We went by two donkeys grazing in the median and arrived at the scene around 2:45. Some of the other vehicles in our caravan blocked traffic. Our team leader leaned out the window where a soldier was standing and said, "what's going on?" He said the thing looked like two 120 mm artillery rounds in a burlap bag with wires coming out of it.
We were about 125 meters north of the thing. The robot operator sent the robot out; it has a video camera sensitive to three different spectra. On the screens in the JERRV we saw a burlap bag with two bags of something inside it, and 2 wires running to the west. Each of the bags was too big and heavy for the robot to push. "That's UBE or sand," the operator said.
"We'll find out when we blow it." UBE means unidentified bulk explosive.
He steered the robot back to the JERRV. The team leader tied a big knot in some detonation cord and taped it up with three blocks of C4. He put it in the robot's manipulator and the operator steered the robot back to the IED. Manipulating the controls inside the back of the JERRV, he commanded the robot to put the charge in between the two bags. Then they let me pull the pin on the igniter.
There was a big orange fireball, a thump that felt like a punch in the chest, and then acrid-smelling black smoke. "Yep, that was definitely some sh#t," the team leader said. The initiator kind of sparked and sizzled in my hand, so I threw it down, and it left burn marks on my sweater (souvenirs!).
The black smoke was a hallmark of homemade explosive, the team leader explained.
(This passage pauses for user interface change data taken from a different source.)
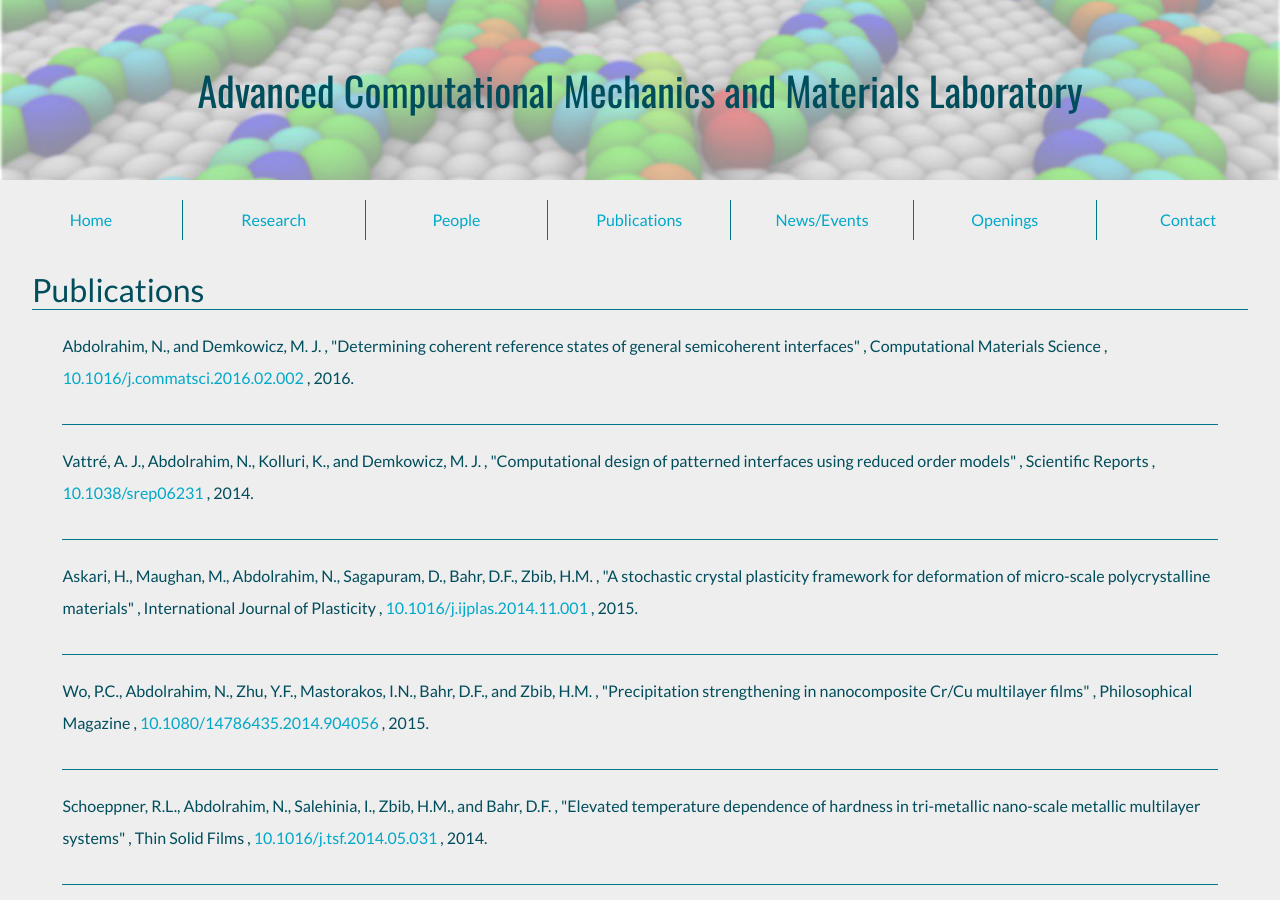
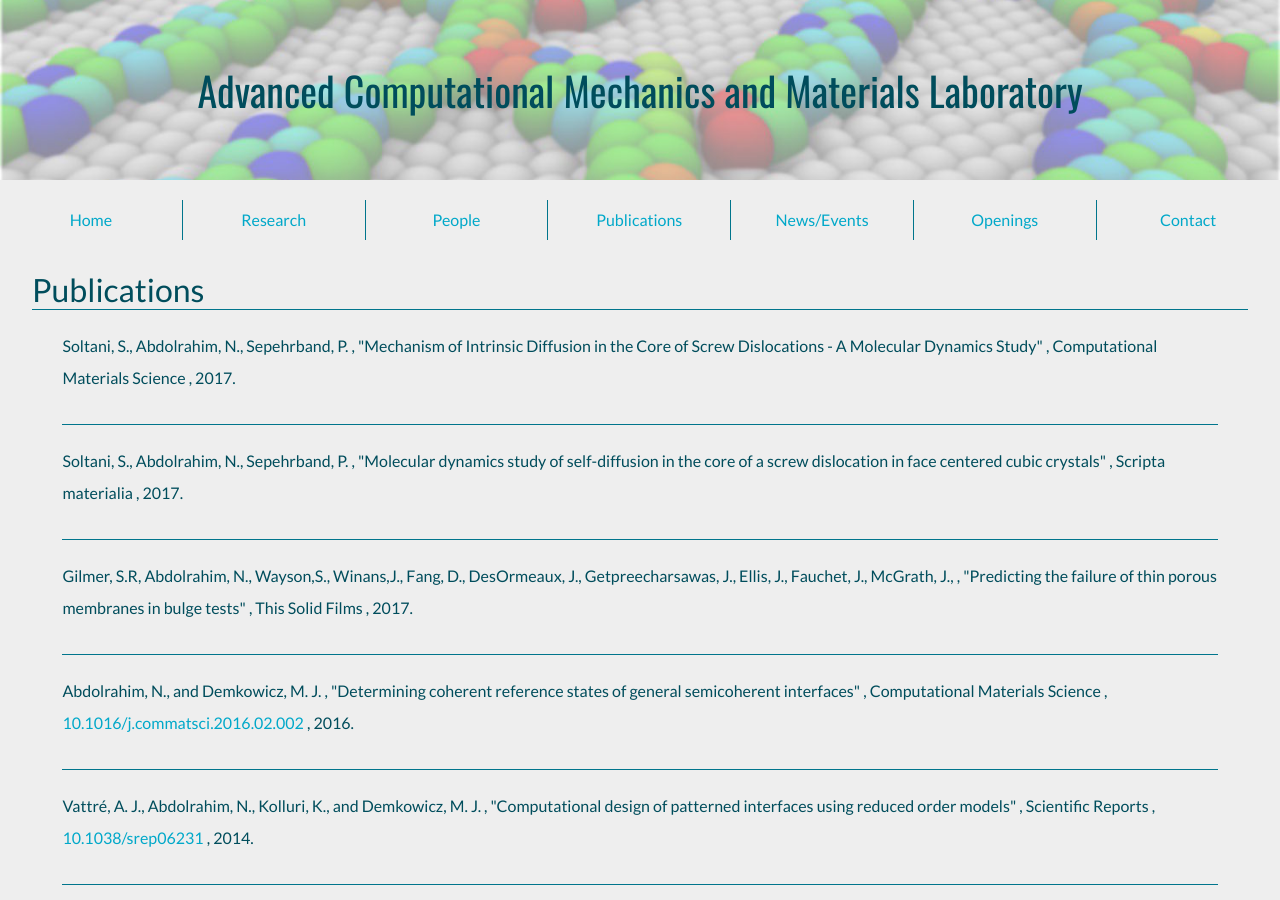
Before and after one commit to niaz60/website, a Jekyll site: the page built from publications.md, in a window 1280 px wide and 900 px high. Built offline with Jekyll 4.4.1, drawn with Linux system fonts in a browser that asks for light colours.

Commit message:
Your message goes here

```diff
--- a/_data/publications/publications.yml
+++ b/_data/publications/publications.yml
@@ -7,85 +7,105 @@
 # DOI: digital object identifier (will be used to create link to publication)
 # year: year of publication
 ---
+- id: 7
+  title: "Mechanism of Intrinsic Diffusion in the Core of Screw Dislocations - A Molecular Dynamics Study"
+  authors: "Soltani, S., Abdolrahim, N., Sepehrband, P."
+  publisher: Computational Materials Science
+  DOI:
+  year: 2017
 
-- id: 1
+- id: 8
+  title: "Molecular dynamics study of self-diffusion in the core of a screw dislocation in face centered cubic crystals"
+  authors: "Soltani, S., Abdolrahim, N., Sepehrband, P."
+  publisher: Scripta materialia
+  DOI:
+  year: 2017
+
+- id: 9
+  title: "Predicting the failure of thin porous membranes in bulge tests"
+  authors: "Gilmer, S.R, Abdolrahim, N., Wayson,S., Winans,J., Fang, D., DesOrmeaux, J., Getpreecharsawas, J., Ellis, J., Fauchet, J., McGrath, J.,"
+  publisher: This Solid Films
+  DOI:
+  year: 2017
+
+- id: 10
   title: "Determining coherent reference states of general semicoherent interfaces"
   authors: "Abdolrahim, N., and Demkowicz, M. J."
   publisher: Computational Materials Science
   DOI: 10.1016/j.commatsci.2016.02.002
   year: 2016
 
-- id: 2
+- id: 11
   title: "Computational design of patterned interfaces using reduced order models"
   authors: "Vattré, A. J., Abdolrahim, N., Kolluri, K., and Demkowicz, M. J."
   publisher: Scientific Reports
   DOI: 10.1038/srep06231
   year: 2014
 
-- id: 3
+- id: 12
   title: "A stochastic crystal plasticity framework for deformation of micro-scale polycrystalline materials"
   authors: "Askari, H., Maughan, M., Abdolrahim, N., Sagapuram, D., Bahr, D.F., Zbib, H.M."
   publisher: International Journal of Plasticity
   DOI: 10.1016/j.ijplas.2014.11.001
   year: 2015
 
-- id: 4
+- id: 13
   title: "Precipitation strengthening in nanocomposite Cr/Cu multilayer films"
   authors: "Wo, P.C., Abdolrahim, N., Zhu, Y.F., Mastorakos, I.N., Bahr, D.F., and Zbib, H.M."
   publisher: Philosophical Magazine
   DOI: 10.1080/14786435.2014.904056
   year: 2015
 
-- id: 5
+- id: 14
   title: "Elevated temperature dependence of hardness in tri-metallic nano-scale metallic multilayer systems"
   authors: "Schoeppner, R.L., Abdolrahim, N., Salehinia, I., Zbib, H.M., and Bahr, D.F."
   publisher: Thin Solid Films
   DOI: 10.1016/j.tsf.2014.05.031
   year: 2014
 
-- id: 6
+- id: 15
   title: "The effect of interfacial imperfections on plastic deformation in nanoscale metallic multilayer composites"
   authors: "Abdolrahim, N., Mastorakos, I.N., Shao, S., Bahr, D.F., and Zbib, H.M."
   publisher: Computational Materials Science
   DOI: 10.1016/j.commatsci.2014.01.045
   year: 2014
 
-- id: 7
+- id: 16
   title: "Multiscale modeling and simulation of deformation in nanoscale metallic multilayer systems"
   authors: "Abdolrahim, N., Zbib, H.M., Bahr, D.F."
   publisher: International Journal of Plasticity
   DOI: 10.1016/j.ijplas.2013.04.002
   year: 2014
 
-- id: 8
+- id: 17
   title: "Stochastic effects in plasticity in small volumes"
   authors: "Shao, S., Abdolrahim, N., Bahr, D. F., Lin. G., Zbib, H.M."
   publisher: International Journal of Plasticity
   DOI: 10.1016/j.ijplas.2013.09.005
   year: 2014
 
-- id: 9
+- id: 18
   title: "The mechanical response of core-shell structures for nanoporous metallic materials"
   authors: "Abdolrahim, N., Bahr, D.F., Revard, B., Reilly, C., Ye, J., Balk, T.J., Zbib, H.M."
   publisher: Philosophical Magazine
   DOI: 10.1080/14786435.2012.731528
   year: 2013
 
-- id: 10
+- id: 19
   title: "Precipitate strengthening in nanometallic material composites"
   authors: "Abdolrahim, N., Mastorakos. IN., Zbib, H.M."
   publisher: Philosophical Magazine Letters
   DOI: 10.1080/09500839.2012.704153
   year: 2012
 
-- id: 11
+- id: 20
   title: "Deformation mechanisms in composite nano-layered metallic and nanowire structures"
   authors: "Mastorakos. IN., Abdolrahim, N., Zbib, H.M."
   publisher: International Journal of Mechanical Sciences
   DOI: 10.1016/j.ijmecsci.2009.09.034
   year: 2010
 
-- id: 12
+- id: 21
   title: "Deformation mechanisms and pseudoelastic behaviors in trilayer composite metal nanowires"
   authors: "Abdolrahim, N., Mastorakos. IN., Zbib, H.M."
   publisher: Physical Review B
```
Also changed, not shown: 1 other file.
Military explosive usually gives off white smoke when it blows up.
Then he informed me that according to Navy EOD tradition, I owed him a case of beer. He keyed the iPod, and blasted "Play that Funky Music, White Boy," while the two of them played air drums.
It was a big enough blast to damage a Humvee, maybe even kill someone inside, they guessed. We found frag in the road around the blast, which meant that there was also almost certainly an artillery shell in among the bags of UBE, to create shrapnel.
We gathered up the command wires, which were the standard enamel-covered copper wire that the insurgents use all over Iraq; it seemed to me to be the wire used to wind coils in motors and transformers. I think it might be called Litz wire. It's thin and easily concealed but sufficiently conductive to carry the power needed to pop a blasting cap.
The wires from the IED we detonated went off quite obviously to a 1-story building, about 25 meters square, about a kilometer away. The driver and the robot operator got into a slightly tense discussion about what to do. The operator wanted to go kick in the door, but the more experienced team leader (but remember, he's junior in rank to the operator) thought it wasn't a good idea. The engineers we were with weren't really trained for that kind of fight, if it came to that. And we had no interpreter with us, so if we found people in the house we couldn't ask them why there were copper wires leading to their residence. Plus, unspoken, was the fact that I was there, I guess, another encumbrance.
In the end, the team leader's will prevailed. He said to the lieutenant, "Are you disappointed in me? Did you want to go out there and kill somebody?" But the lieutenant agreed in the end that it was a job for a QRF (quick reaction force) team, which is specially trained for that sort of thing.
The team leader mused aloud, I guess for my benefit, "Where do you turn off your aggression level?" He'd been in several situations like this one, except in those cases there was also a combat-trained team, the commander of which was "basing his decision on what you say--whether they destroy a house or knock down a building."
My happiness was short lived. When we got back to the Navy EOD tactical operations center at Speicher, we learned that five soldiers in a Humvee were killed in an EOD blast and coordinated ambush from a mosque in Mosul, north of where we were.
I'm in Kuwait now, on my way out. See y'all soon.